Step 9. In step 2 we saw a syntax error. This type of error is picked up before you try to run a program; others are encountered only when a program is run. The above program illustrates this – have a go yourself. It will work fine until 1 equals 0 and the program is unable to divide by zero.
Step 10. Here’s another error. Run the program and enter ‘1’ when prompted. It will terminate properly. Run it again and enter ‘0.3’. The program won’t end because N never equals 10. Click BRK in the status bar to force it to stop. Noting that RUN has changed to BRK proves a program is running, possibly in an infinite loop.
Step 11. Programs sometimes require data that can be read from an external file or included in the program as DATA statements and accessed using the READ statement. You can include as many values as you want on a DATA statement. This program would work the same way if all the values were in one long DATA statement.
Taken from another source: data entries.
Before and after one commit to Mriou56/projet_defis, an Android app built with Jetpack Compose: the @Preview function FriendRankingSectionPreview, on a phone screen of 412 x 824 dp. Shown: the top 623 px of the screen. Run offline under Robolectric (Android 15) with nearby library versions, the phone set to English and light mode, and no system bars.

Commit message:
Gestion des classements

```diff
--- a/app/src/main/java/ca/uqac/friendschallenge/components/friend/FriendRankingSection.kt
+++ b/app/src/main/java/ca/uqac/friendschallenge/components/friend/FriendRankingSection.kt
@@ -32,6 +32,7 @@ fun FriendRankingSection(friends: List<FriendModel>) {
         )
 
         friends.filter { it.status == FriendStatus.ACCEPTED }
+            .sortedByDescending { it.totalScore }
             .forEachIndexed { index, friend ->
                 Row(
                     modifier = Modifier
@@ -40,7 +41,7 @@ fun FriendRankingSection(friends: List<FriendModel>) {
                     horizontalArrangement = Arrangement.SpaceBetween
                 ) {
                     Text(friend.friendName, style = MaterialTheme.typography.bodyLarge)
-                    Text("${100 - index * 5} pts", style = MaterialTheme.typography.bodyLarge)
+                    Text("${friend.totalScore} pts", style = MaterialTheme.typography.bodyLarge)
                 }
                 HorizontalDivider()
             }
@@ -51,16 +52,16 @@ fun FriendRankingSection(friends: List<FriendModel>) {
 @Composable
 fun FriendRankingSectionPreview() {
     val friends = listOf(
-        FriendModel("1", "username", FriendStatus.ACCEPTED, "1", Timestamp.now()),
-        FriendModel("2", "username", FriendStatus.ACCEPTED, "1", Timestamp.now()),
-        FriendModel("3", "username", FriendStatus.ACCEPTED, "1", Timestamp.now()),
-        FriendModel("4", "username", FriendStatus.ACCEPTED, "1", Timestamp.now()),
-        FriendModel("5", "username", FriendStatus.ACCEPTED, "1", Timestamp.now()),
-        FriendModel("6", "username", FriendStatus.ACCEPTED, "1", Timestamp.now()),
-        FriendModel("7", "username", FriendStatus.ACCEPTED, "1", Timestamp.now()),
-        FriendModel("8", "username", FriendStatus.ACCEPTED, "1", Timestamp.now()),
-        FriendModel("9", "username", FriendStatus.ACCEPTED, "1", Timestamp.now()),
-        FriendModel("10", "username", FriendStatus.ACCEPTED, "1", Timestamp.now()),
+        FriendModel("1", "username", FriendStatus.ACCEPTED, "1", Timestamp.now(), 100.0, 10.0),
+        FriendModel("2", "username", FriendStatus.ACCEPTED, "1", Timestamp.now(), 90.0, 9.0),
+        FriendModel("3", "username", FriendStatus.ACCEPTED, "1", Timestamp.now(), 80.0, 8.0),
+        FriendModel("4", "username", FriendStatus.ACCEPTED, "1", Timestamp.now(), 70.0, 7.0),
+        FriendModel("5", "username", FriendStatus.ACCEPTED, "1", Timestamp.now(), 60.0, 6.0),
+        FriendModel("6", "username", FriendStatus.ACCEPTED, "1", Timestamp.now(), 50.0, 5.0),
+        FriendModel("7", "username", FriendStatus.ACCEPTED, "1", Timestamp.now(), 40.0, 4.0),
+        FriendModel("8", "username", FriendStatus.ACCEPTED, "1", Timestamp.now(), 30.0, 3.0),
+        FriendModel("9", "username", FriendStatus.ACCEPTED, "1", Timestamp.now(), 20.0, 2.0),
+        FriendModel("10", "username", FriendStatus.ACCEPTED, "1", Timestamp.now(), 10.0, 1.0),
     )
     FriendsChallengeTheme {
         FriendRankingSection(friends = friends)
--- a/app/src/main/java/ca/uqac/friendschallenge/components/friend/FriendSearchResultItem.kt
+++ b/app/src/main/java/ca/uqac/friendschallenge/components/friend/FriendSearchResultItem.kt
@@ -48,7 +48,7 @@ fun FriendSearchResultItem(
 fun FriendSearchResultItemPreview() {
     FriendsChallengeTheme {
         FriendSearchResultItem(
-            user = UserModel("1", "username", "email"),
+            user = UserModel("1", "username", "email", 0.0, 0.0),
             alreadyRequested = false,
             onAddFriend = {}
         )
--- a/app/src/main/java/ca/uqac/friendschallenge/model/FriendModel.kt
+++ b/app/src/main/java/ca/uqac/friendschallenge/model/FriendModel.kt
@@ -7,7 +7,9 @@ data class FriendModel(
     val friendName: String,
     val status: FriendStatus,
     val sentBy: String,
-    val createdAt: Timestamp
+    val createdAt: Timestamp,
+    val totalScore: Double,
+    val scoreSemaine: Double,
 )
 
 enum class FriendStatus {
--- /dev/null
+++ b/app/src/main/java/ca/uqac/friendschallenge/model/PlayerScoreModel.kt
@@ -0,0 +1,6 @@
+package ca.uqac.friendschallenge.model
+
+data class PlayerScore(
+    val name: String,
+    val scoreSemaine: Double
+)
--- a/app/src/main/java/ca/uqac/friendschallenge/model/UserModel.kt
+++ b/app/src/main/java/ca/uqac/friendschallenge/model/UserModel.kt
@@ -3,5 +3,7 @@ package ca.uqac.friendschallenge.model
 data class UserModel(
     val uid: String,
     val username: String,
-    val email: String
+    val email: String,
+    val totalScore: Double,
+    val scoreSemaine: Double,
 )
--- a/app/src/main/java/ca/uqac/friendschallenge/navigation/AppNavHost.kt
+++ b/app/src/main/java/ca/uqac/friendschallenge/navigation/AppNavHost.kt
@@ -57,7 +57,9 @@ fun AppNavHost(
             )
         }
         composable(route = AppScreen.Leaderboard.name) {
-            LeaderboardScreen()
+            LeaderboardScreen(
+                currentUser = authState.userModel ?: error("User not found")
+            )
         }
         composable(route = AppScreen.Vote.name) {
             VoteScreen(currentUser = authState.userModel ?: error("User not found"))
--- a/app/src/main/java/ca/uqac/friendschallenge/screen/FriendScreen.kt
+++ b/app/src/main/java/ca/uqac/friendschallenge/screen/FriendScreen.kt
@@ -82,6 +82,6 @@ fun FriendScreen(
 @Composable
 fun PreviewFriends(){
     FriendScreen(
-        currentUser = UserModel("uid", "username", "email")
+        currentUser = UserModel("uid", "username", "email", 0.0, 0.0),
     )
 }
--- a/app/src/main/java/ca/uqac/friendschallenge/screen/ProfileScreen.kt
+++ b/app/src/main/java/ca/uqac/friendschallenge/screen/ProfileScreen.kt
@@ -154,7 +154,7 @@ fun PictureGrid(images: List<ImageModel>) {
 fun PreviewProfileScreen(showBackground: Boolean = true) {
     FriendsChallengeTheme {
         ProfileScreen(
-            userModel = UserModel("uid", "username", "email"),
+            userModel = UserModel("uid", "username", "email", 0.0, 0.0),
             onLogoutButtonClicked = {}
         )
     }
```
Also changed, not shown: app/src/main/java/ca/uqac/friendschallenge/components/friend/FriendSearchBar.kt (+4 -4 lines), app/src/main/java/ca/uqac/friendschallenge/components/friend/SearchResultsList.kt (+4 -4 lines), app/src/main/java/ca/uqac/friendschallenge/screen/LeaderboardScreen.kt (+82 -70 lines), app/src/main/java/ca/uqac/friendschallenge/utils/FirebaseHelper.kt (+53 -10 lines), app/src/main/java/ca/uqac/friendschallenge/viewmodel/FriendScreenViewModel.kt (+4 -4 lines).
Step 12. Using DATA and READ saved us using lots of assignment statements (such as X = 108), but it doesn’t produce a very exciting or useful result. Change the first PRINT statement to ’20 SET X, Y COLOR 5’ and the second to ’50 LINE X, Y COLOR 5’. Check the Output tab matches the screenshot below.
Step 13. Add ‘1 REM’ as the first line of the program and run it again. It’ll work exactly the same. REM (remark) statements are ignored, but useful for adding comments. Get into the habit of including REM statements – they make your programs far easier to understand if you want to change them later.
Step 14. If you want to use values in the DATA statement more than once, use the RESTORE statement. This causes the next READ to return to the specified line (for example, RESTORE 100). Now try it: modify the program to draw two or more of these symbols, each offset by 10 pixels using a FOR/NEXT loop.